Vata individuals should avoid foods that are cold and difficult to digest, such as legumes, raw food, broccoli, cauliflower, and cabbage. Add warmth by adding mild spices and serve food hot, ginger, and black pepper support healthy Vata digestion. Vatas need to be sure to chew food well and be present and still while eating.
Remedies for the following imbalanced qualities:
- Dry – with salt, oil, sour taste, or protein
- Light – with carbs, fats, and proteins
- Cold – with spices and cooked food served hot
- Rough – with gooey foods like oatmeal
- Subtle – with grounding root vegetables
- Clear – with grounding root vegetables
A go to dish for Vatas feeling off balance is MungDahl Kitchari
- 1 cup Basmati rice
- 1 tsp Cumin
- 1/2 tsp turmeric
- 2 tbs ghee

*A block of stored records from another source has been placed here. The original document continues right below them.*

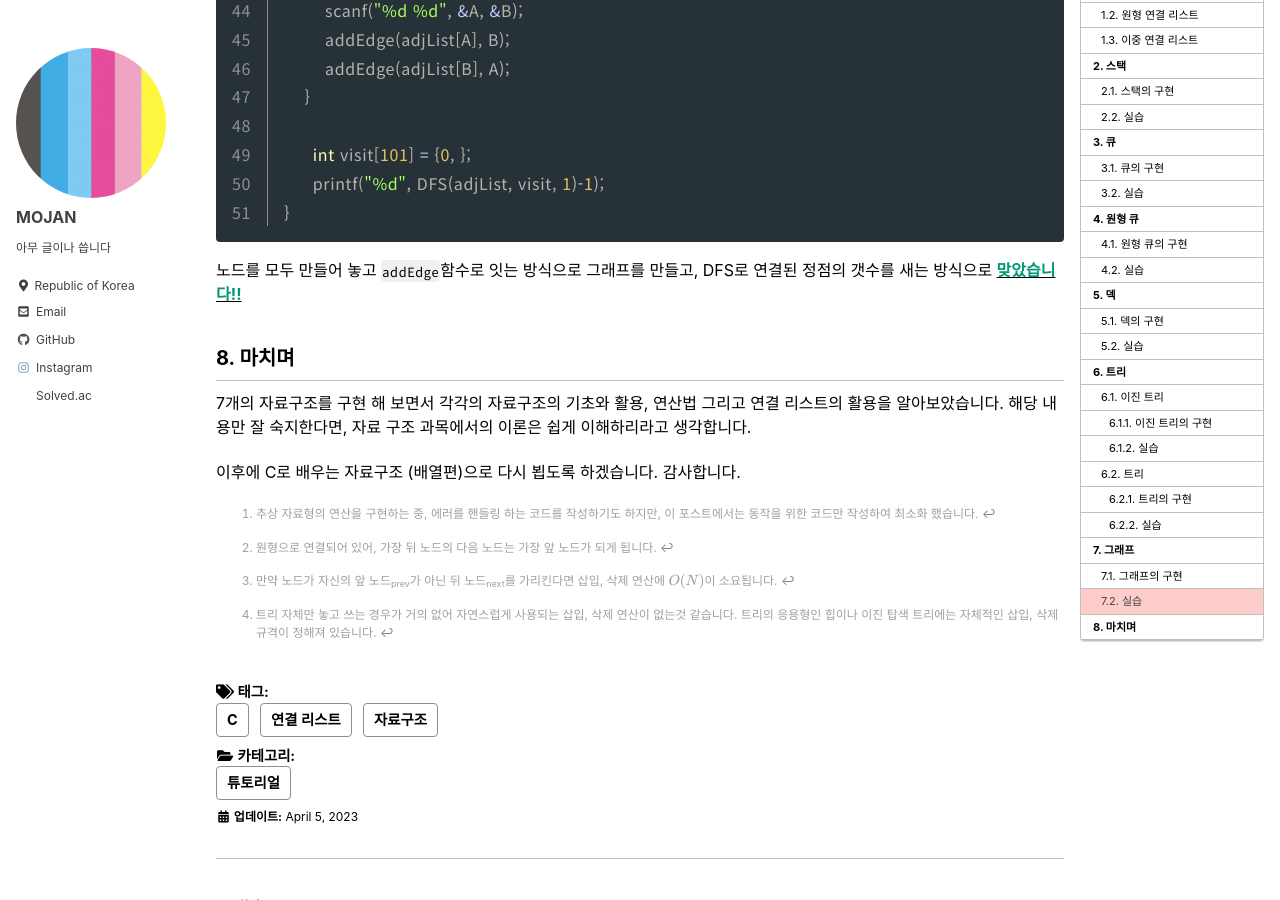
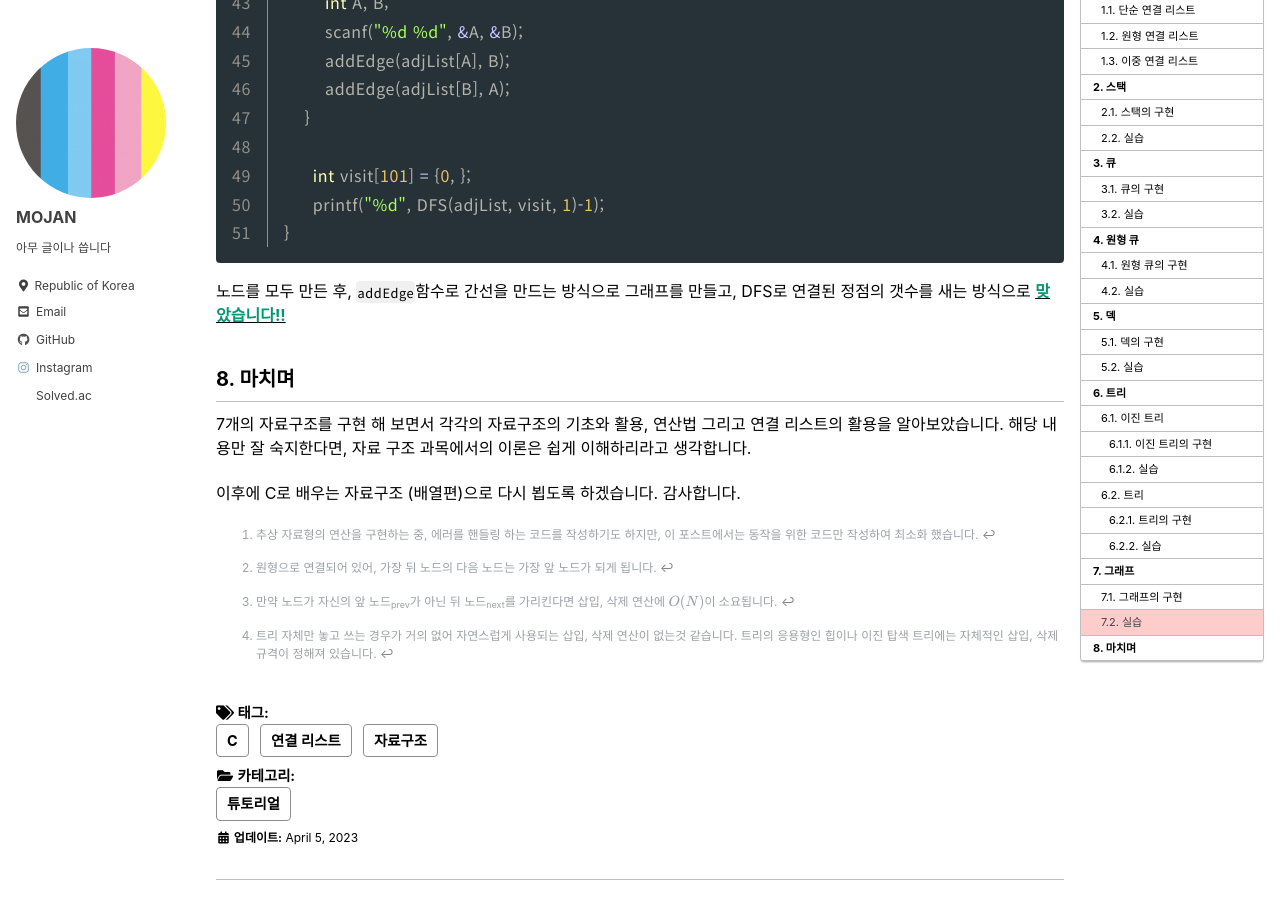
Before and after one commit to MOJAN3543/MOJAN3543.github.io, a Jekyll site: the page built from _posts/DataStructureInC/LinkedList/2023-07-09-DataStructureInLinkedList.md, in a window 1280 px wide and 900 px high, scrolled down 50770 px. Built offline with Jekyll 4.4.1, drawn with Linux system fonts in a browser that asks for light colours; cached includes are drawn as plain includes; formulas are drawn with MathJax 3.

Commit message:
Update 2023-07-09-DataStructureInLinkedList.md

````diff
--- a/_posts/DataStructureInC/LinkedList/2023-07-09-DataStructureInLinkedList.md
+++ b/_posts/DataStructureInC/LinkedList/2023-07-09-DataStructureInLinkedList.md
@@ -1474,6 +1474,7 @@ int main(){
 }{% endraw %}
 ```
 그래프는 연결 리스트를 배열에 저장한 **인접 리스트**(Adjacency List)를 이용하여 구현합니다. 각 연결 리스트는 스택과 형태가 유사하게 동작합니다.
+
 ![AdjacencyList](https://github.com/MOJAN3543/MOJAN3543.github.io/blob/main/_posts/DataStructureInC/LinkedList/AdjacencyList.png?raw=true "AdjacencyList")
 {: .text-center}
 
@@ -1533,7 +1534,7 @@ int main(){
 	printf("%d", DFS(adjList, visit, 1)-1);
 }{% endraw %}
 ```
-노드를 모두 만들어 놓고 `addEdge`함수로 잇는 방식으로 그래프를 만들고, DFS로 연결된 정점의 갯수를 새는 방식으로 [<span style="color:#009874;font-weight:bold">맞았습니다!!</span>](https://www.acmicpc.net/source/71252975)
+노드를 모두 만든 후, `addEdge`함수로 간선을 만드는 방식으로 그래프를 만들고, DFS로 연결된 정점의 갯수를 새는 방식으로 [<span style="color:#009874;font-weight:bold">맞았습니다!!</span>](https://www.acmicpc.net/source/71252975)
 ## 8. 마치며
 7개의 자료구조를 구현 해 보면서 각각의 자료구조의 기초와 활용, 연산법 그리고 연결 리스트의 활용을 알아보았습니다. 해당 내용만 잘 숙지한다면, 자료 구조 과목에서의 이론은 쉽게 이해하리라고 생각합니다.
 
````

- 1 inch of fresh ginger root diced or tsp off ginger paste
- 1/4 tsp Asafoetida
- 1/2 cup of mung beans
- 1/2 tsp salt
- 4-5 cups of water
- 1/2 tsp mustard seeds
1. Use split mung bean if possible.
2. Soak the mung beans for several hours before cooking and drain.
3. Bring the mung beans and 4 cups of water to a boil, scooping off any foam that forms on the top. Then, strain out the liquid, and add another 4c to the mung dal.
4. Meanwhile mash the ginger with a mortar and pestle, or slice thinly. Set the mustard seed aside. Mix the remaining spices together with 1 tsp water, making a paste.
5. Fry the mustard seeds in ghee until they begin to pop.
6. Add the spice paste, spreading it in the pan, and fry for thirty seconds.
7. Add the spices to mung bean. Take some of the broth and wash any remaining spices from the frying pan into the simmering mung bean.
8. After an hour, or when mung beans begin to soften add white basmati rice and another cup of water. If you are going to use brown rice, be sure to add an extra cup of water and cook for longer – until the rice is soft.
9. Cook until tender on low heat for 20-25 minutes.
- A common question is, “Can vata dosha be cured?” Instead of thinking about “curing” a dosha, it’s better to focus on choosing a appropriate daily routine that helps balance your vata dosha.
- Bring excess vata back into balance by focusing on:
- vata-balancing diet
- Spending time in nature
- Adopting a daily routine
- Practicing vata dosha yoga like gentle, restorative yoga (avoid faster, flow yoga)
- Practicing sitali pranayama (cooling breathwork)
- Taking a daytime nap
- Going to bed earlier
- Taking a nap during the day
- Daily massage with warm sesame oil
- Spending time with people who are grounded (kapha)
- Considering exploring Ayurvedic herbals like triphala to improve digestive health, ashwagandha to balance stress hormones and brahmi, also known as bacopa, historically used to purify the mind
- A vata dosha diet should include plenty of warm, cooked root vegetables, warm lemon water and even some seaweed.
I hope this article has given you a useful insight into your dosha, and if you would like more information or support in bringing your mind/body/soul back into union, please leave a comment or drop me a message here